• _Data records_:

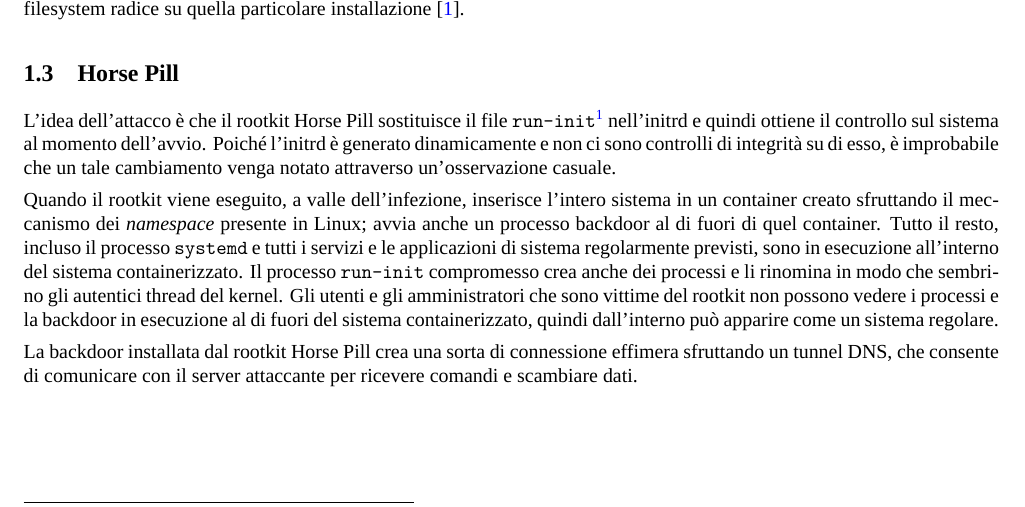
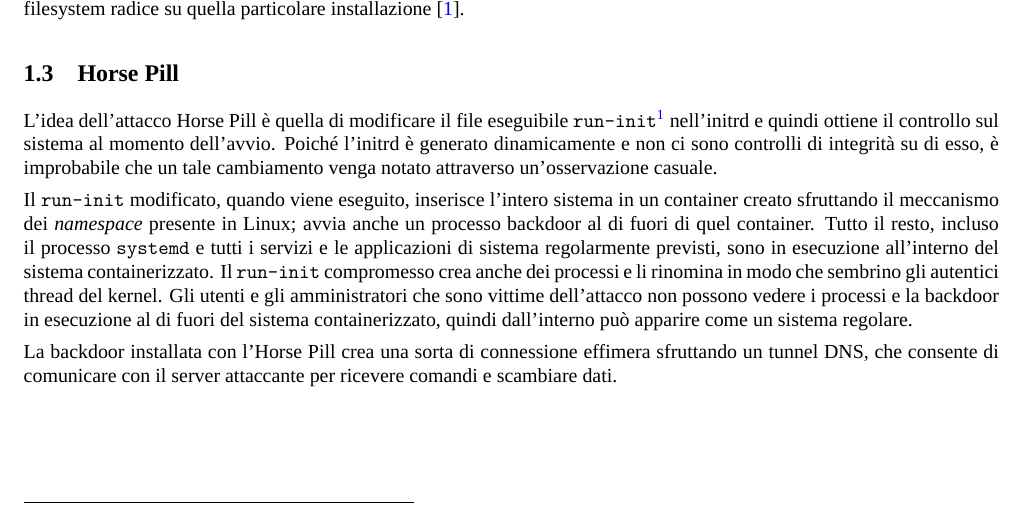
Before and after one commit to g3lbin/horsepill, a LaTeX document (docs/relazione.tex): part of page 2 of 5, cut so that both start at the same text. Compiled offline with XeLaTeX; a missing font is replaced by an installed copy or a similar font.

Commit message:
Last review of report performed

```diff
--- a/docs/relazione.tex
+++ b/docs/relazione.tex
@@ -116,11 +116,11 @@ Infatti, se non si usa un initrd non si possono caricare moduli del kernel prima
 L'utilizzo di un initrd permette invece alle distribuzioni Linux di fornire un kernel precompilato con tutte le funzionalità realizzate come moduli, e di costruire per ciascuna installazione un initrd contenente i moduli necessari per montare il filesystem radice su quella particolare installazione \cite{initrd}.
 
 \subsection{Horse Pill}
-L'idea dell'attacco è che il rootkit Horse Pill sostituisce il file \texttt{run-init}\footnote{All'avvio, una volta montato il disco initrd il kernel esegue \texttt{/linuxrc} che, tra le altre cose, lancia il binario \texttt{/usr/bin/run-init} per avviare il processo user-mode iniziale del sistema.} nell'initrd e quindi ottiene il controllo sul sistema al momento dell'avvio. Poiché l'initrd è generato dinamicamente e non ci sono controlli di integrità su di esso, è improbabile che un tale cambiamento venga notato attraverso un'osservazione casuale.
+L'idea dell'attacco Horse Pill è quella di modificare il file eseguibile \texttt{run-init}\footnote{All'avvio, una volta montato il disco initrd il kernel esegue \texttt{/linuxrc} che, tra le altre cose, lancia il binario \texttt{/usr/bin/run-init} per avviare il processo user-mode iniziale del sistema.} nell'initrd e quindi ottiene il controllo sul sistema al momento dell'avvio. Poiché l'initrd è generato dinamicamente e non ci sono controlli di integrità su di esso, è improbabile che un tale cambiamento venga notato attraverso un'osservazione casuale.
 
-Quando il rootkit viene eseguito, a valle dell'infezione, inserisce l'intero sistema in un container creato sfruttando il meccanismo dei \textsl{namespace} presente in Linux; avvia anche un processo backdoor al di fuori di quel container. Tutto il resto, incluso il processo \texttt{systemd} e tutti i servizi e le applicazioni di sistema regolarmente previsti, sono in esecuzione all'interno del sistema containerizzato. Il processo \texttt{run-init} compromesso crea anche dei processi e li rinomina in modo che sembrino gli autentici thread del kernel. Gli utenti e gli amministratori che sono vittime del rootkit non possono vedere i processi e la backdoor in esecuzione al di fuori del sistema containerizzato, quindi dall'interno può apparire come un sistema regolare.
+Il \texttt{run-init} modificato, quando viene eseguito, inserisce l'intero sistema in un container creato sfruttando il meccanismo dei \textsl{namespace} presente in Linux; avvia anche un processo backdoor al di fuori di quel container. Tutto il resto, incluso il processo \texttt{systemd} e tutti i servizi e le applicazioni di sistema regolarmente previsti, sono in esecuzione all'interno del sistema containerizzato. Il \texttt{run-init} compromesso crea anche dei processi e li rinomina in modo che sembrino gli autentici thread del kernel. Gli utenti e gli amministratori che sono vittime dell'attacco non possono vedere i processi e la backdoor in esecuzione al di fuori del sistema containerizzato, quindi dall'interno può apparire come un sistema regolare.
 
-La backdoor installata dal rootkit Horse Pill crea una sorta di connessione effimera sfruttando un tunnel DNS, che consente di comunicare con il server attaccante per ricevere comandi e scambiare dati.
+La backdoor installata con l'Horse Pill crea una sorta di connessione effimera sfruttando un tunnel DNS, che consente di comunicare con il server attaccante per ricevere comandi e scambiare dati.
 
 \newpage
 \section{Implementazione}
```
Also changed, not shown: docs/relazione.pdf.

• _Prompt_: Copy the entries character for character, excluding any pictures.

• _Your response_:
Before and after one commit to g3lbin/horsepill, a LaTeX document (docs/relazione.tex): part of page 2 of 5, cut so that both start at the same text. Compiled offline with XeLaTeX; a missing font is replaced by an installed copy or a similar font.

Commit message:
Last review of report performed

```diff
--- a/docs/relazione.tex
+++ b/docs/relazione.tex
@@ -116,11 +116,11 @@ Infatti, se non si usa un initrd non si possono caricare moduli del kernel prima
 L'utilizzo di un initrd permette invece alle distribuzioni Linux di fornire un kernel precompilato con tutte le funzionalità realizzate come moduli, e di costruire per ciascuna installazione un initrd contenente i moduli necessari per montare il filesystem radice su quella particolare installazione \cite{initrd}.
 
 \subsection{Horse Pill}
-L'idea dell'attacco è che il rootkit Horse Pill sostituisce il file \texttt{run-init}\footnote{All'avvio, una volta montato il disco initrd il kernel esegue \texttt{/linuxrc} che, tra le altre cose, lancia il binario \texttt{/usr/bin/run-init} per avviare il processo user-mode iniziale del sistema.} nell'initrd e quindi ottiene il controllo sul sistema al momento dell'avvio. Poiché l'initrd è generato dinamicamente e non ci sono controlli di integrità su di esso, è improbabile che un tale cambiamento venga notato attraverso un'osservazione casuale.
+L'idea dell'attacco Horse Pill è quella di modificare il file eseguibile \texttt{run-init}\footnote{All'avvio, una volta montato il disco initrd il kernel esegue \texttt{/linuxrc} che, tra le altre cose, lancia il binario \texttt{/usr/bin/run-init} per avviare il processo user-mode iniziale del sistema.} nell'initrd e quindi ottiene il controllo sul sistema al momento dell'avvio. Poiché l'initrd è generato dinamicamente e non ci sono controlli di integrità su di esso, è improbabile che un tale cambiamento venga notato attraverso un'osservazione casuale.
 
-Quando il rootkit viene eseguito, a valle dell'infezione, inserisce l'intero sistema in un container creato sfruttando il meccanismo dei \textsl{namespace} presente in Linux; avvia anche un processo backdoor al di fuori di quel container. Tutto il resto, incluso il processo \texttt{systemd} e tutti i servizi e le applicazioni di sistema regolarmente previsti, sono in esecuzione all'interno del sistema containerizzato. Il processo \texttt{run-init} compromesso crea anche dei processi e li rinomina in modo che sembrino gli autentici thread del kernel. Gli utenti e gli amministratori che sono vittime del rootkit non possono vedere i processi e la backdoor in esecuzione al di fuori del sistema containerizzato, quindi dall'interno può apparire come un sistema regolare.
+Il \texttt{run-init} modificato, quando viene eseguito, inserisce l'intero sistema in un container creato sfruttando il meccanismo dei \textsl{namespace} presente in Linux; avvia anche un processo backdoor al di fuori di quel container. Tutto il resto, incluso il processo \texttt{systemd} e tutti i servizi e le applicazioni di sistema regolarmente previsti, sono in esecuzione all'interno del sistema containerizzato. Il \texttt{run-init} compromesso crea anche dei processi e li rinomina in modo che sembrino gli autentici thread del kernel. Gli utenti e gli amministratori che sono vittime dell'attacco non possono vedere i processi e la backdoor in esecuzione al di fuori del sistema containerizzato, quindi dall'interno può apparire come un sistema regolare.
 
-La backdoor installata dal rootkit Horse Pill crea una sorta di connessione effimera sfruttando un tunnel DNS, che consente di comunicare con il server attaccante per ricevere comandi e scambiare dati.
+La backdoor installata con l'Horse Pill crea una sorta di connessione effimera sfruttando un tunnel DNS, che consente di comunicare con il server attaccante per ricevere comandi e scambiare dati.
 
 \newpage
 \section{Implementazione}
```
Also changed, not shown: docs/relazione.pdf.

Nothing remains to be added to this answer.